This paradox is especially strange to recent law school graduates who grew up with the internet. Imagine if Google charged a subscription fee and, on top of that, charged again each time you clicked a link in a page of search results. It would fail, of course. So why is this tolerable in the legal world?
To some, it’s not so tolerable. Several nonprofit projects—like Cornell’s LII, CourtListener, and Public.Resource.Org—aim to bring legal information to the public at no charge. And some companies are trying to build business models on the same idea—for instance, there’s Casetext, whose Google-inspired mission is “to make all the world’s laws free and understandable.”
But Westlaw and Lexis remain indispensable for most practicing lawyers for at least two reasons. First, their databases are comprehensive. Lawyers can’t afford to miss key cases, especially if their opponents might find them. Second, they’ve built tools to sift through the expanses of legal information and to help lawyers figure out which documents are still authoritative. When you read a court opinion, it’s impossible to tell from the text alone whether the holding is still good law. It might have been overruled or distinguished, and you’d never know unless you could find and evaluate each citing reference.

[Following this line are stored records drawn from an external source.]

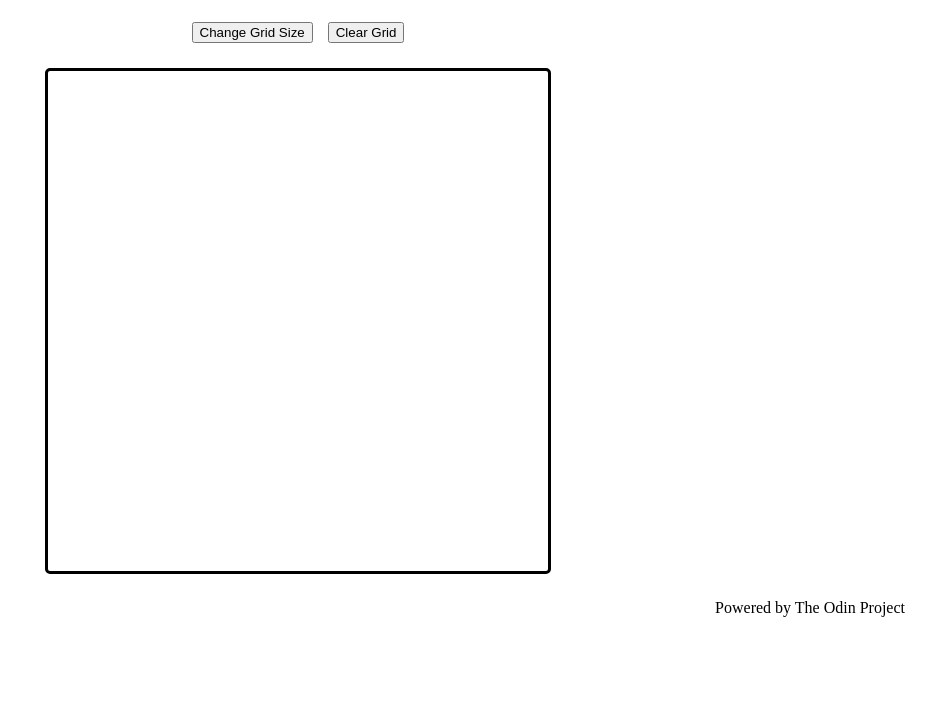
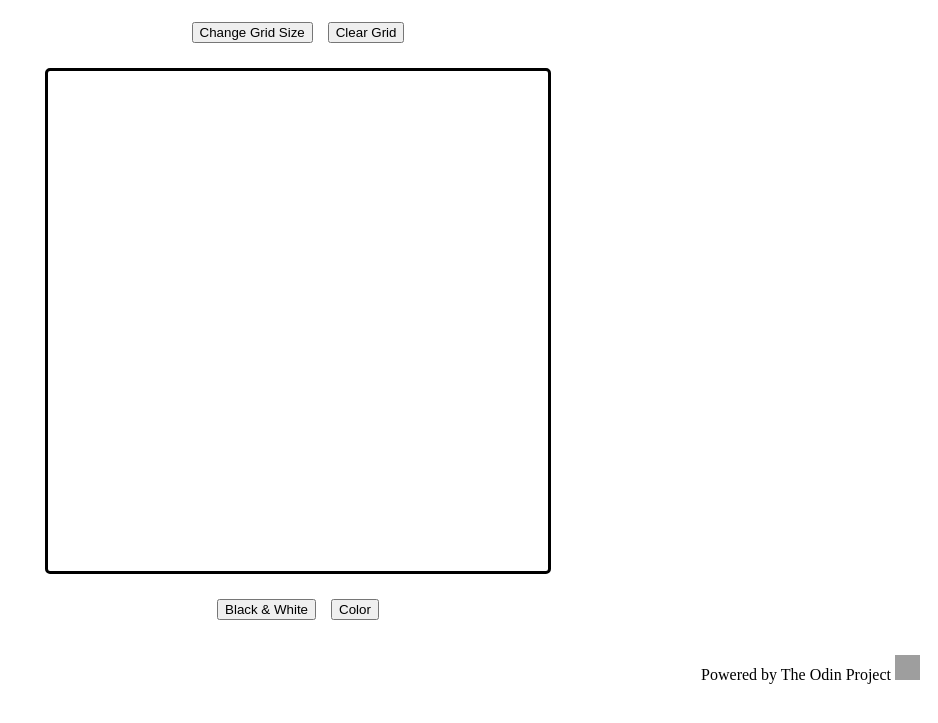
Before and after one commit to djmenig/Etch-a-Sketch, a plain HTML site: page index.html in a window 1280 px wide. Shown: the part 75-798 px from the top of the page, without its empty margins (342-1280 px from the left). Drawn offline with Linux system fonts and the light colour scheme; grey boxes are pictures that could not be loaded.

Commit message:
Added buttons to choose square color and added styling.

```diff
--- a/index.html
+++ b/index.html
@@ -19,7 +19,14 @@
     <div id="gridContainer">
         <div id="grid"></div>
     </div>
-    <footer>Powered by The Odin Project</footer>
+    <div class="buttonContainer">
+        <button class="button" onclick="blackColor()">Black & White</button>
+        <button class="button" onclick="randomRgbColor()">Color</button>
+    </div>
+    <footer>
+        <text>Powered by The Odin Project</text>
+        <img src="https://www.theodinproject.com/assets/icons/odin-icon-b5b31c073f7417a257003166c98cc23743654715305910c068b93a3bf4d3065d.svg" style="width:25px;height:25px ;">
+    </footer>
 </body>
 
 </html>
--- a/script.js
+++ b/script.js
@@ -1,3 +1,5 @@
+let color = 'blackAndWhite';
+
 //creates the grid which listens for the mouse cursor to paint the grid on mouseover
 function createGrid(size) {
     let grid = document.querySelector('#grid');
@@ -12,8 +14,11 @@ function createGrid(size) {
         square.classList.add('square');
         grid.insertAdjacentElement('beforeend', square);
         square.addEventListener('mouseover', (event) => {
-            //square.style.backgroundColor = 'black'; //draws each square black
-            square.style.backgroundColor = randomColor(); //draws each square a random color
+            if(color == 'blackAndWhite') {
+                square.style.backgroundColor = 'black'; //draws each square black
+            } else if(color == 'color') {
+                square.style.backgroundColor = randomColor(); //draws each square a random color
+            }
         })
     }
 }
@@ -44,3 +49,13 @@ function randomColor() {
     b = Math.floor(Math.random() * 256);
     return `rgb(${r}, ${g}, ${b})`
 }
+
+function blackColor() {
+    return color = 'blackAndWhite';
+}
+
+function randomRgbColor() {
+    return color = 'color';
+}
+
+console.log(color);
--- a/style.css
+++ b/style.css
@@ -12,6 +12,7 @@ h2 {
 .buttonContainer {
     display: flex;
     justify-content: center;
+    align-items: center;
     gap: 15px;
     margin: 25px;
 }
@@ -34,5 +35,5 @@ h2 {
 
 footer {
     text-align: right;
-    margin: 25px;
+    margin: 10px;
 }
```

The value of Westlaw and Lexis is that they help lawyers locate the right legal materials—even when those materials are available for free somewhere else. Many lawyers don’t have the time or skills to comb the web for free copies of the documents they need. It’s usually more efficient to pay for access and pass on the cost to the client. That’s fine in some cases, but it’s a problem for equal justice: wealthy clients can afford to pay, while legal help becomes less accessible to those who need it most.

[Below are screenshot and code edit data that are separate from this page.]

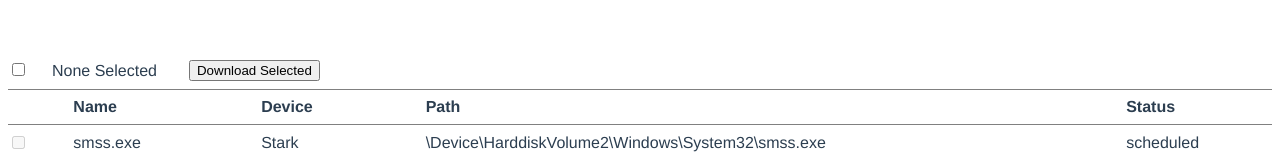
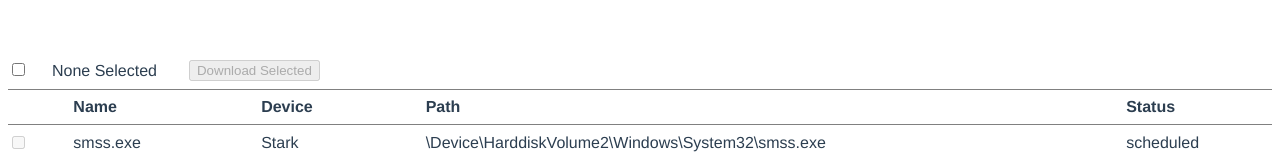
Before and after one commit to alhasenzahl/item-download-component, a Vue app: page / in a window 1280 px wide. Shown: the top 160 px of the page. Built offline with nearby package versions, Linux system fonts and the light colour scheme.

Commit message:
Adjust popup
Add additional styles for popup list
Add disabled functionality to popup button when no items are selected

```diff
--- a/src/App.vue
+++ b/src/App.vue
@@ -16,7 +16,13 @@
             </label>
             <label v-else class="banner__label" for="selected">None Selected</label>
         </div>
-        <button class="banner__button" @click="showPopup = true">Download Selected</button>
+        <button
+            class="banner__button"
+            @click="showPopup = true"
+            :disabled="selectedItems.length === 0 ? true : false"
+        >
+            Download Selected
+        </button>
     </div>
     <table class="table">
         <thead>
@@ -42,10 +48,11 @@
             <button class="popup__close" @click="showPopup = false">
                 <span class="sr-only">Close</span>
             </button>
-            <ul>
+            <ul class="popup__list">
                 <li
                     v-for="item in this.selectedItems"
                     :key="item.name"
+                    class="popup__item"
                 >
                     {{ item.device }} - {{ item.path }}
                 </li>
@@ -141,11 +148,12 @@ export default {
     border-radius: 2rem;
     left: 50%;
     max-width: 40rem;
+    padding: 5rem 0;
     position: absolute;
     top: 50%;
     transform: translate(-50%, -50%);
     width: 90%;
-    z-index: 41;
+    z-index: 2;
 
     &__overlay {
         align-items: flex-start;
@@ -178,5 +186,14 @@ export default {
             color: white;
         }
     }
+
+    &__list {
+        list-style-type: none;
+    }
+
+    &__item {
+        padding-right: 4.5rem;
+        text-align: left;
+    }
 }
 </style>
```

When I was in law school, I built a free app to make legal research on Westlaw and Lexis easier and faster. It’s called Bestlaw. It adds features like an automatic Bluebook citation generator, clickable tables of contents, and a clean, readable view. Since it launched, over 16,000 attorneys and students have used it to enhance almost six million legal documents.
Now, I’m excited to launch a new version for practicing attorneys called Bestlaw Pro (most of which I built while procrastinating on studying for the California bar exam). For $5 per month, it gives free printing, free downloading, and free access to secondary sources. It’s one attempt to solve the problem described above: you can use Westlaw or Lexis to find the right materials, and then you can use Bestlaw to open them on the web to avoid the extra fees. You could do this without Bestlaw, of course. For each item you find on Westlaw or Lexis, you could Google around until you find a free version. But that quickly becomes tedious and time-consuming. Bestlaw automates this process, making the research process faster and cheaper. Here’s a quick video showing how it works:
Likewise, Bestlaw eliminates the cost of downloading and printing cases. Instead of printing a case through Westlaw or Lexis, you can click a button in the Bestlaw toolbar to automatically download a PDF of the case from Casetext. I chose the Casetext for several reasons: most cases are available in its database, it publishes cases online for free, and its PDFs are nicely formatted with beautiful typography. Again, you could do this without Bestlaw—you could navigate to Casetext, log in, search for the case, and generate the PDF. But Bestlaw speeds up this process substantially, letting you get to the PDF with a single click.
The normal version of Bestlaw will stay free. My hope is that the paid version, Bestlaw Pro, will make legal research easier and more affordable for practicing lawyers. We have a long way to go before the law is online in a usable, accessible, comprehensive way—but hopefully this is a step in that direction.